Since you mainly need the derivatives of the sine and cosine function in school, only these two are considered here.

### Determine the derivative of the extended sine function

You should calculate the derivative of the extended sine function.

To apply the chain rule, you first take the inner derivative of the function. Since the parameters are real numbers, the derivative of the function is as follows:

It will help you if you now rewrite the extended sine function:

You also need the derivative of the outer function. This corresponds to the sine function. All you have to do is derive the pure sine. Now you can look at the entire derivative of the extended sine function:

If you now use the functions and , you get the following derivation:

Well done, let’s apply the derivation you’ve learned to an example:

**Task 1**

Form the first derivative of the function with .

**solution**

First you need the inner derivative:

The sine function becomes the cosine function by deriving it, so you get the following solution:

### Determine the derivative of the extended cosine function

You are to calculate the derivative of the extended cosine function.

To apply the chain rule, you first take the inner derivative of the function. The derivation of the function is as follows:

It can be helpful for you again if you rewrite the extended cosine function:

In addition, you need the derivative of the outer function again. This corresponds to the cosine function. All you have to do is derive the pure cosine. Now you can look again at the entire derivative of the extended cosine function:

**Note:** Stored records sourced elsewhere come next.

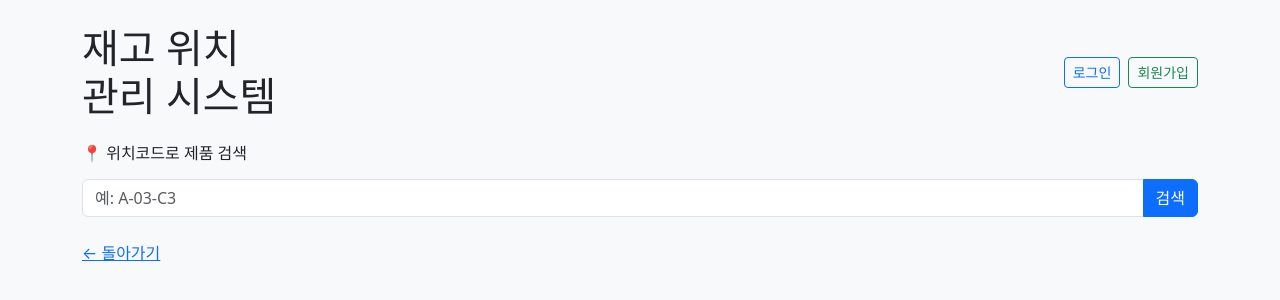
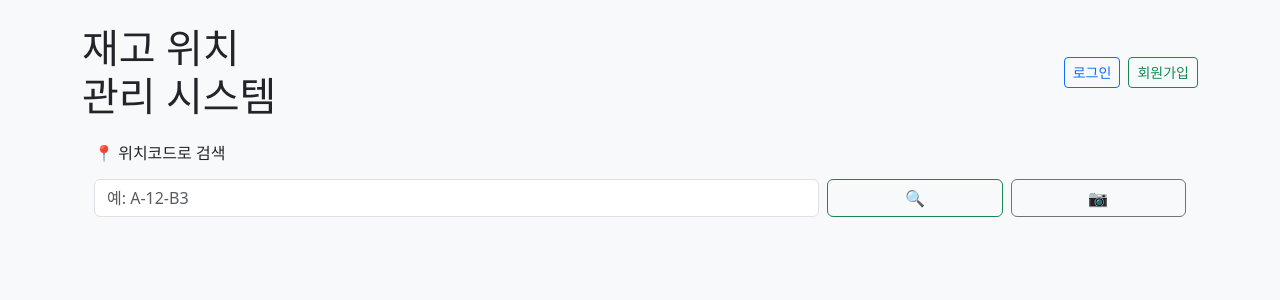
Before and after one commit to richardcho3566/warehouse-project, a Django app: page /search-location/ in a window 1280 px wide. Shown: the top 300 px of the page. Run offline with Django 5.2, Linux system fonts and the light colour scheme.

Commit message:
QR코드 검색기능 테스트3

```diff
--- a/inventory/templates/inventory/product_list.html
+++ b/inventory/templates/inventory/product_list.html
@@ -54,7 +54,7 @@
       }
     </script>
 
-    <a href="{% url 'search_by_location' %}" class="btn btn-outline-success btn-sm">위치검색</a>
+    <a href="{% url 'search_by_location' %}" class="btn btn-outline-success btn-sm">위치코드로 검색</a>
 
     {% if user.is_authenticated %}
         {% if user.profile.grade == "GRADE2" or user.profile.grade == "GRADE3" %}
--- a/inventory/templates/inventory/search_by_location.html
+++ b/inventory/templates/inventory/search_by_location.html
@@ -3,26 +3,65 @@
 {% block title %}위치코드로 검색{% endblock %}
 
 {% block content %}
-<h2 class="mb-3 fs-6">📍 위치코드로 제품 검색</h2>
 
-<form method="get" class="mb-4">
-    <div class="input-group">
-        <input type="text" name="q" class="form-control" placeholder="예: A-03-C3" value="{{ query|default:'' }}">
-        <button type="submit" class="btn btn-primary">검색</button>
+<!-- QR코드용 스크립트 CDN -->
+<script src="https://unpkg.com/html5-qrcode"></script>
+
+<div class="container my-4">
+    <h2 class="mb-3 fs-6">📍 위치코드로 검색</h2>
+
+    <form method="get" action="." class="row g-2 mb-3">
+        <div class="col-sm-8">
+            <input type="text" id="location-input" name="q" class="form-control" placeholder="예: A-12-B3" value="{{ request.GET.q }}">
+        </div>
+        <div class="col-sm-2">
+            <button type="submit" class="btn btn-outline-success w-100">🔍</button>
+        </div>
+        <div class="col-sm-2">
+            <button type="button" class="btn btn-outline-secondary w-100" onclick="startQR()">📷</button>
         </div>
     </form>
-<a href="{% url 'product_list' %}">← 돌아가기</a>
 
-{% if query %}
-    <h5>"{{ query }}" 검색 결과</h5>
+    <!-- QR 스캔 영역 -->
+    <div id="qr-reader" style="width: 300px; display: none; margin-bottom: 1rem;"></div>
+
+    <!-- 스캔 스크립트 -->
+    <script>
+      function startQR() {
+        const qrRegion = document.getElementById("qr-reader");
+        qrRegion.style.display = "block";
+
+        const html5QrCode = new Html5Qrcode("qr-reader");
+        html5QrCode.start({ facingMode: "environment" }, { fps: 10, qrbox: 250 },
+          qrCodeMessage => {
+            document.getElementById("location-input").value = qrCodeMessage;
+            document.querySelector("form").submit();
+            html5QrCode.stop();
+            qrRegion.style.display = "none";
+          },
+          errorMessage => {
+            // 무시 (계속 스캔 시도)
+          }
+        ).catch(err => {
+          alert("카메라 접근 실패: " + err);
+        });
+      }
+    </script>
+
+    {% if query and not products %}
+        <p class="text-muted">검색된 제품이 없습니다.</p>
+    {% endif %}
+
     {% if products %}
         <div class="table-responsive">
-            <table class="table table-bordered table-striped">
-                <thead class="table-light">
+            <table class="table table-bordered table-hover text-center align-middle">
+                <thead class="table-dark">
                     <tr>
                         <th>제품명</th>
                         <th>위치코드</th>
+                        {% if user.is_authenticated and user.profile.grade == "GRADE3" %}
                             <th>삭제</th>
+                        {% endif %}
                     </tr>
                 </thead>
                 <tbody>
@@ -30,20 +69,19 @@
                     <tr>
                         <td>{{ product.product_name }}</td>
                         <td>{{ product.location_code }}</td>
+                        {% if user.is_authenticated and user.profile.grade == "GRADE3" %}
                         <td>
-                                <form method="post" action="{% url 'delete_product' product.pk %}?from=search&q={{ query }}" style="display:inline;">
+                            <form method="post" action="{% url 'delete_product' product.pk %}" style="display:inline;" onsubmit="return confirm('정말 삭제하시겠습니까?');">
                                 {% csrf_token %}
-                                    <button type="submit" class="btn btn-danger btn-sm">삭제</button>
+                                <button type="submit" class="btn btn-sm btn-danger">삭제</button>
                             </form>
                         </td>
+                        {% endif %}
                     </tr>
                     {% endfor %}
                 </tbody>
-
             </table>
         </div>
-    {% else %}
-        <div class="alert alert-warning">해당 위치코드에 일치하는 제품이 없습니다.</div>
     {% endif %}
-{% endif %}
+</div>
 {% endblock %}
```
Lines whose indentation alone changed are shown as unchanged.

If you now use the functions and , you get the following derivation:

Great, now you also know the derivative of the extended cosine function. Apply your newly acquired knowledge here as well:

**exercise 2**

Form the derivative of the function with .

**solution**

First you need the inner derivative:

The negative sine function is derived from the cosine function by deriving it. So you get the following first derivative:

### Second and third derivatives of the extended trigonometric function

You need the second and third derivatives of the extended sine and cosine function for high and turning points. Since these form just like the first derivative, you don’t necessarily need to consider them separately. If you still want to look at them, you can look at the next in-depth section.

If the parameters for the sine and cosine functions are the same and there is an extreme point for the cosine function, then there is a zero for the sine function and vice versa.

## Derivation of trigonometric functions – tabel

Finally, you can look at the following table as a summary:

You don’t have to memorize the derivations for the advanced functions. You can always apply the derivation rules to a given function. However, if you have problems with such derivations, you can also remember the derivations.

## Derivation of trigonometric functions – exercises

In order to internalize the derivation rules a little more, you can consider the following task:

**task 3**

Calculate the first, second and third derivatives of the function with .

**solution**

You can now easily use the derivations from the table above, or you can derive the function yourself as an exercise. Here you can find the derivations with several steps.

Since you need the inner derivative for all derivatives, write them out first:

You can then form the first derivative as follows:

The second derivative is as follows:

You can then form the third derivative as follows:

You can now also look at an example using a sine function in order to internalize the derivations:

**task 4**

Calculate the first, second and third derivatives of the function with .

**solution**

You can decide again whether you use the derivations from the table or derive the function yourself.

Again, first write out the inner derivative:

The first derivative is as follows:

You can form the second derivative as follows:

You can calculate the third derivative as follows:

## Derivative sine cosine tangent – The most important

- The derivatives of the trigonometric functions repeat themselves. You can remember this with the help of the derivation circle.
- The derivatives of the sine and cosine functions are as follows:
- You need the derivatives of the sine and cosine function for extreme and turning points.
- The derivative of the tangent function is: .